But unlike physical gold bullion, government fiat currencies can be created at will and devalued by mere decree. Measuring and forecasting the masses confidence in fiat currency is difficult to do accurately. Their breaking point is a known, unknown amongst central banks. What is indeed known is that throughout history and without exception, all monetary proxies stemming from physical bullion coins eventually become worthless given enough time.

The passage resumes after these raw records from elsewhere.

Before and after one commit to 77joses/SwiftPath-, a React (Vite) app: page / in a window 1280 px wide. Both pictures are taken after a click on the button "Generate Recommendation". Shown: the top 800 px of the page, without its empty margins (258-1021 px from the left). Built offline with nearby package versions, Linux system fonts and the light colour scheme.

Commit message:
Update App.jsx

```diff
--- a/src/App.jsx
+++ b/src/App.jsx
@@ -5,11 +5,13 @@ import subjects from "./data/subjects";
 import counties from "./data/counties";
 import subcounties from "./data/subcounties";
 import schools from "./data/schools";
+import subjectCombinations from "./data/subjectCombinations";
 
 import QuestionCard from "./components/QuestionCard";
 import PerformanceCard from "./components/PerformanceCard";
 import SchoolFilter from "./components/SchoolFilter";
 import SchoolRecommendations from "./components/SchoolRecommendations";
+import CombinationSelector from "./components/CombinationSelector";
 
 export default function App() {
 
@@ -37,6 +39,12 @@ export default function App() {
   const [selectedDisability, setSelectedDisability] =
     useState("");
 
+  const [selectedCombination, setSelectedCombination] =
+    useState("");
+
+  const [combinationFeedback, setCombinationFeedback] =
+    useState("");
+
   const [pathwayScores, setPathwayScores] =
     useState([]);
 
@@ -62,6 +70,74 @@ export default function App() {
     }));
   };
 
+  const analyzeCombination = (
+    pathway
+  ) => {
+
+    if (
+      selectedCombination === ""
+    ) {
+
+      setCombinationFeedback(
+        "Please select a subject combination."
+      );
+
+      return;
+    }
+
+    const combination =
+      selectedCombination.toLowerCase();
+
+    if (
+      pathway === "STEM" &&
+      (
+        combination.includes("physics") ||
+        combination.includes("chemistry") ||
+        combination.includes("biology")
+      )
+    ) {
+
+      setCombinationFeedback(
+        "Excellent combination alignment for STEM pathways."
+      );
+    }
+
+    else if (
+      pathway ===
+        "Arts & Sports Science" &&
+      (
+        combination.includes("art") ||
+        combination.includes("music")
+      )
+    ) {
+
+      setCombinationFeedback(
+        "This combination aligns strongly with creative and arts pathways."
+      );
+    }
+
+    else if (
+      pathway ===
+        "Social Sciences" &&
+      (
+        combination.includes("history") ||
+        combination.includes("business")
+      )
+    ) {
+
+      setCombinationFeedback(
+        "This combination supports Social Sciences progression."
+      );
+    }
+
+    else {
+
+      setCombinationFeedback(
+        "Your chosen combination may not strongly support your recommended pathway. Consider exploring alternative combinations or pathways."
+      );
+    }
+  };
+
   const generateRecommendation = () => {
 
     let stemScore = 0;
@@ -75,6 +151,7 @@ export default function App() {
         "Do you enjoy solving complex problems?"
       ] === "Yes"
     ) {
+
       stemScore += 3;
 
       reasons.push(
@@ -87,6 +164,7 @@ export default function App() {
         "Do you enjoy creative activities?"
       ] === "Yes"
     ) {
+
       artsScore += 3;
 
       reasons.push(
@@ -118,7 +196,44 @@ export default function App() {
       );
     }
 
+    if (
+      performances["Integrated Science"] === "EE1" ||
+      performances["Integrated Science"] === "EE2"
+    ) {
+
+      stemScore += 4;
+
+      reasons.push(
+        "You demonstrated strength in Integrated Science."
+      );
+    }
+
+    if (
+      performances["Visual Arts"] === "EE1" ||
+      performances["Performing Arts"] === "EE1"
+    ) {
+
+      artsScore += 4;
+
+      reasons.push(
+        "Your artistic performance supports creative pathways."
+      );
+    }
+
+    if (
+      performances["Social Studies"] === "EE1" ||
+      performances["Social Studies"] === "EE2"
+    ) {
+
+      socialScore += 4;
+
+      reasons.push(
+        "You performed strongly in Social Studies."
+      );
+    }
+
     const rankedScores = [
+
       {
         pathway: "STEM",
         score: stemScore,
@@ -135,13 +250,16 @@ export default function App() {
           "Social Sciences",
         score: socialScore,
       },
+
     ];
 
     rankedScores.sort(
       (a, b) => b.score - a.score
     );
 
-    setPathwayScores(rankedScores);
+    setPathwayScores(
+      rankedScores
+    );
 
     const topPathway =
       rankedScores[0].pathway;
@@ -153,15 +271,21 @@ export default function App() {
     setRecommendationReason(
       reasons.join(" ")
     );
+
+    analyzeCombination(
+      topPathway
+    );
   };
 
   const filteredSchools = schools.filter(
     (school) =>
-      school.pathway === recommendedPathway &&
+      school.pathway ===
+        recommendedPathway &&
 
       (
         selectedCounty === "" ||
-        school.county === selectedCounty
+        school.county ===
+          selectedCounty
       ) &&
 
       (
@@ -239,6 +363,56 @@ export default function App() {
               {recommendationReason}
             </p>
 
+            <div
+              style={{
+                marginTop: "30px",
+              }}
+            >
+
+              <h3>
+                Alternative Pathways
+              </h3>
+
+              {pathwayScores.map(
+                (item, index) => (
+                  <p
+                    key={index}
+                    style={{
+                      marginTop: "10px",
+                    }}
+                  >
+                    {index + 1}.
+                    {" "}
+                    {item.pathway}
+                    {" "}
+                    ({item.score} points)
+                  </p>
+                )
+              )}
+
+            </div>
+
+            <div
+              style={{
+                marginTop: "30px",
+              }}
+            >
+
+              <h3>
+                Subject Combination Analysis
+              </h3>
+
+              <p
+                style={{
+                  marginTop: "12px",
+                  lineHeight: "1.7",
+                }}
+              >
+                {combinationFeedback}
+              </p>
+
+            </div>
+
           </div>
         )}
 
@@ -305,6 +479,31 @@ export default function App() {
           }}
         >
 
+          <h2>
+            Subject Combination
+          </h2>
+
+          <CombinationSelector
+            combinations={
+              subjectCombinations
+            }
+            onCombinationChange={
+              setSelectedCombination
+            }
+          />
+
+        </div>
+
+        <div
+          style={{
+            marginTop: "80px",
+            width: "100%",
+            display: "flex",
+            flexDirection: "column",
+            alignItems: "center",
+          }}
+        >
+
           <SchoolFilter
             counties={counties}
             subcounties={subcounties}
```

Gold bullion forms the smallest and soundest base in the inverted pyramid displaying highest to lowest risk asset classes. A significant reason is that physical gold bullion is universally the most recognized default proof asset an investor can own. It is for this reason central banks hold about 1 out of every 5 ounces of gold ever mined within their very own vaults. And about 50% of all the .999 fine gold bullion in the world.
All physical precious metal bullion items are incredibly scarce by nature and do not require the performance of other parties always to maintain some measure of value in the financial market.
3D Exter Pyramid: Why Gold Bullion is the Safest Haven of All
Finally above, a 3-dimensional rendering of the modern-day Exter Pyramid.
Those giant green walls represent stacked pallets of $100 US dollar bills. It got illustrated to a representative scale. Each division of the inverted pyramid gets drawn respective to the notional size or value of each asset class it respectively represents.
See if you can spot landmarks like the Statue of Liberty, the old World Trade Center Towers, and an illustration of the entire world’s physical gold supply at the tip of the pyramid itself.
These are all reasons as to why John Exter and many in the world agree, gold bullion remains the safest asset to own outright.
Learn more about bullion with our free 21st Century Gold Rush guide here at SD Bullion.
Check out this short video we made on physical
Gold Investment Fundamentals in the 21st Century